Aim of the exercise — Beginning with the line that holds "First line of", write out the remaining lines of the material exactly, the last line included.

Records to use —
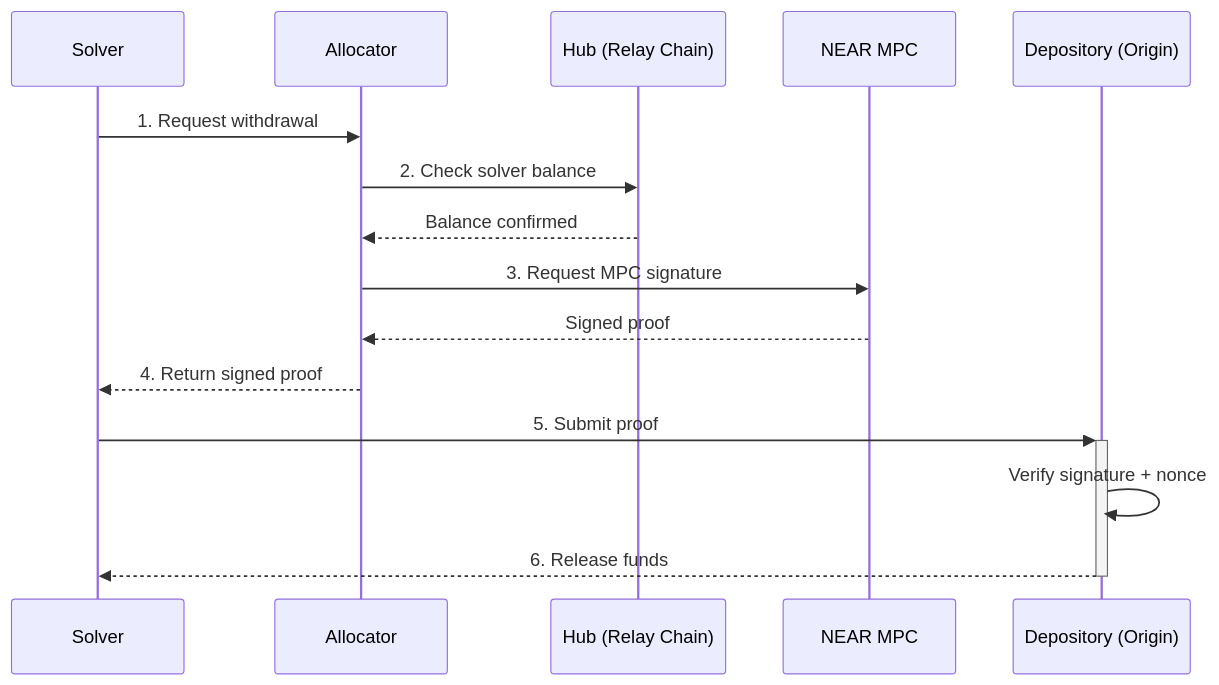
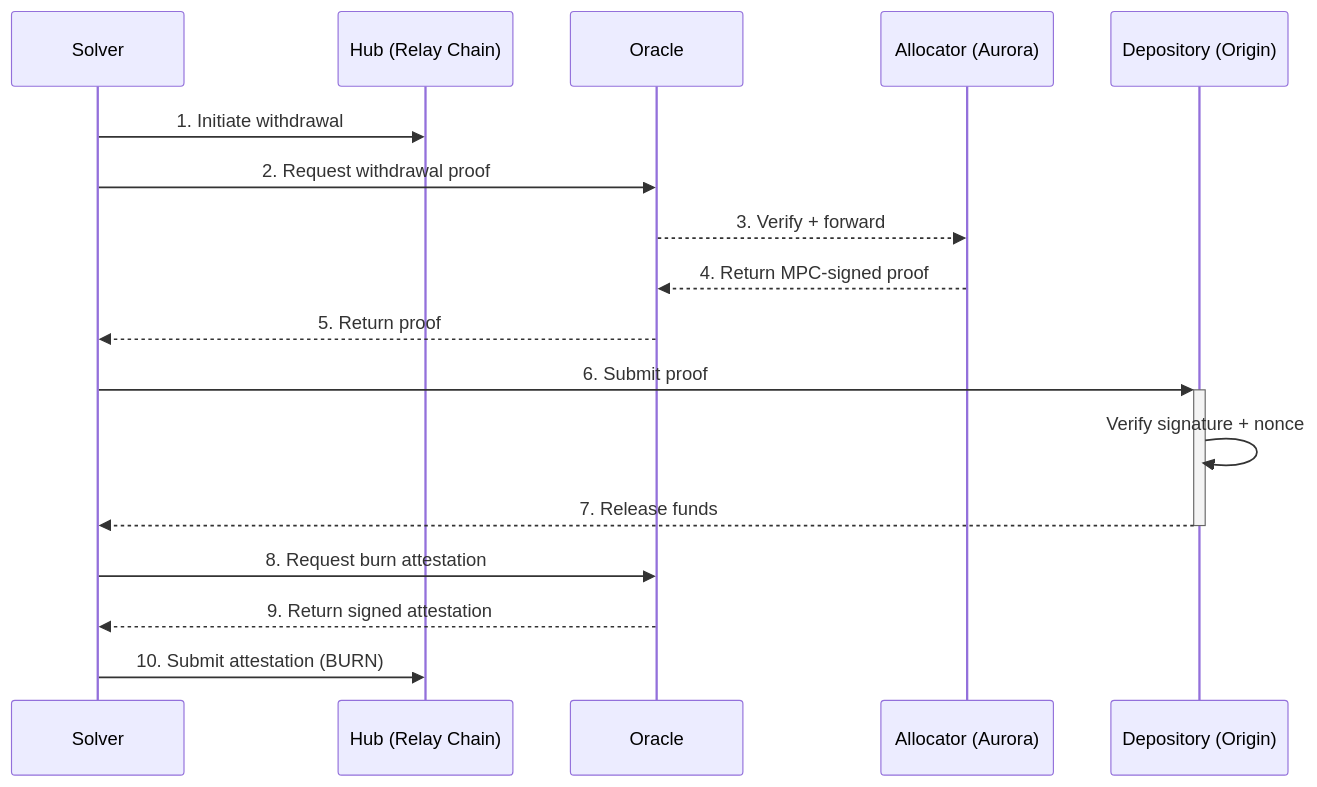
The fourth of 6 diagrams in references/protocol/how-it-works.mdx (relayprotocol/relay-docs), drawn with Mermaid before and after one commit. The commit also changed other lines of this file and 5 other files, not shown here.

First line of the commit message:
Rewrite protocol flows: pull-based Oracle, refund/forced exit, withdrawal updates

````diff
--- a/references/protocol/how-it-works.mdx
+++ b/references/protocol/how-it-works.mdx
@@ -120,18 +126,20 @@
 ```mermaid
 sequenceDiagram
     participant Solver
-    participant Allocator
     participant Hub as Hub (Relay Chain)
-    participant MPC as NEAR MPC
+    participant Oracle
+    participant Allocator as Allocator (Aurora)
     participant Depository as Depository (Origin)
 
-    Solver->>Allocator: 1. Request withdrawal
-    Allocator->>Hub: 2. Check solver balance
-    Hub-->>Allocator: Balance confirmed
-    Allocator->>MPC: 3. Request MPC signature
-    MPC-->>Allocator: Signed proof
-    Allocator-->>Solver: 4. Return signed proof
-    Solver->>+Depository: 5. Submit proof
+    Solver->>Hub: 1. Initiate withdrawal
+    Solver->>Oracle: 2. Request withdrawal proof
+    Oracle-->>Allocator: 3. Verify + forward
+    Allocator-->>Oracle: 4. Return MPC-signed proof
+    Oracle-->>Solver: 5. Return proof
+    Solver->>+Depository: 6. Submit proof
     Depository->>Depository: Verify signature + nonce
-    Depository-->>-Solver: 6. Release funds
+    Depository-->>-Solver: 7. Release funds
+    Solver->>Oracle: 8. Request burn attestation
+    Oracle-->>Solver: 9. Return signed attestation
+    Solver->>Hub: 10. Submit attestation (BURN)
 ```
````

Output of the task —
First line of the commit message:
Rewrite protocol flows: pull-based Oracle, refund/forced exit, withdrawal updates

````diff
--- a/references/protocol/how-it-works.mdx
+++ b/references/protocol/how-it-works.mdx
@@ -120,18 +126,20 @@
 ```mermaid
 sequenceDiagram
     participant Solver
-    participant Allocator
     participant Hub as Hub (Relay Chain)
-    participant MPC as NEAR MPC
+    participant Oracle
+    participant Allocator as Allocator (Aurora)
     participant Depository as Depository (Origin)
 
-    Solver->>Allocator: 1. Request withdrawal
-    Allocator->>Hub: 2. Check solver balance
-    Hub-->>Allocator: Balance confirmed
-    Allocator->>MPC: 3. Request MPC signature
-    MPC-->>Allocator: Signed proof
-    Allocator-->>Solver: 4. Return signed proof
-    Solver->>+Depository: 5. Submit proof
+    Solver->>Hub: 1. Initiate withdrawal
+    Solver->>Oracle: 2. Request withdrawal proof
+    Oracle-->>Allocator: 3. Verify + forward
+    Allocator-->>Oracle: 4. Return MPC-signed proof
+    Oracle-->>Solver: 5. Return proof
+    Solver->>+Depository: 6. Submit proof
     Depository->>Depository: Verify signature + nonce
-    Depository-->>-Solver: 6. Release funds
+    Depository-->>-Solver: 7. Release funds
+    Solver->>Oracle: 8. Request burn attestation
+    Oracle-->>Solver: 9. Return signed attestation
+    Solver->>Hub: 10. Submit attestation (BURN)
 ```
````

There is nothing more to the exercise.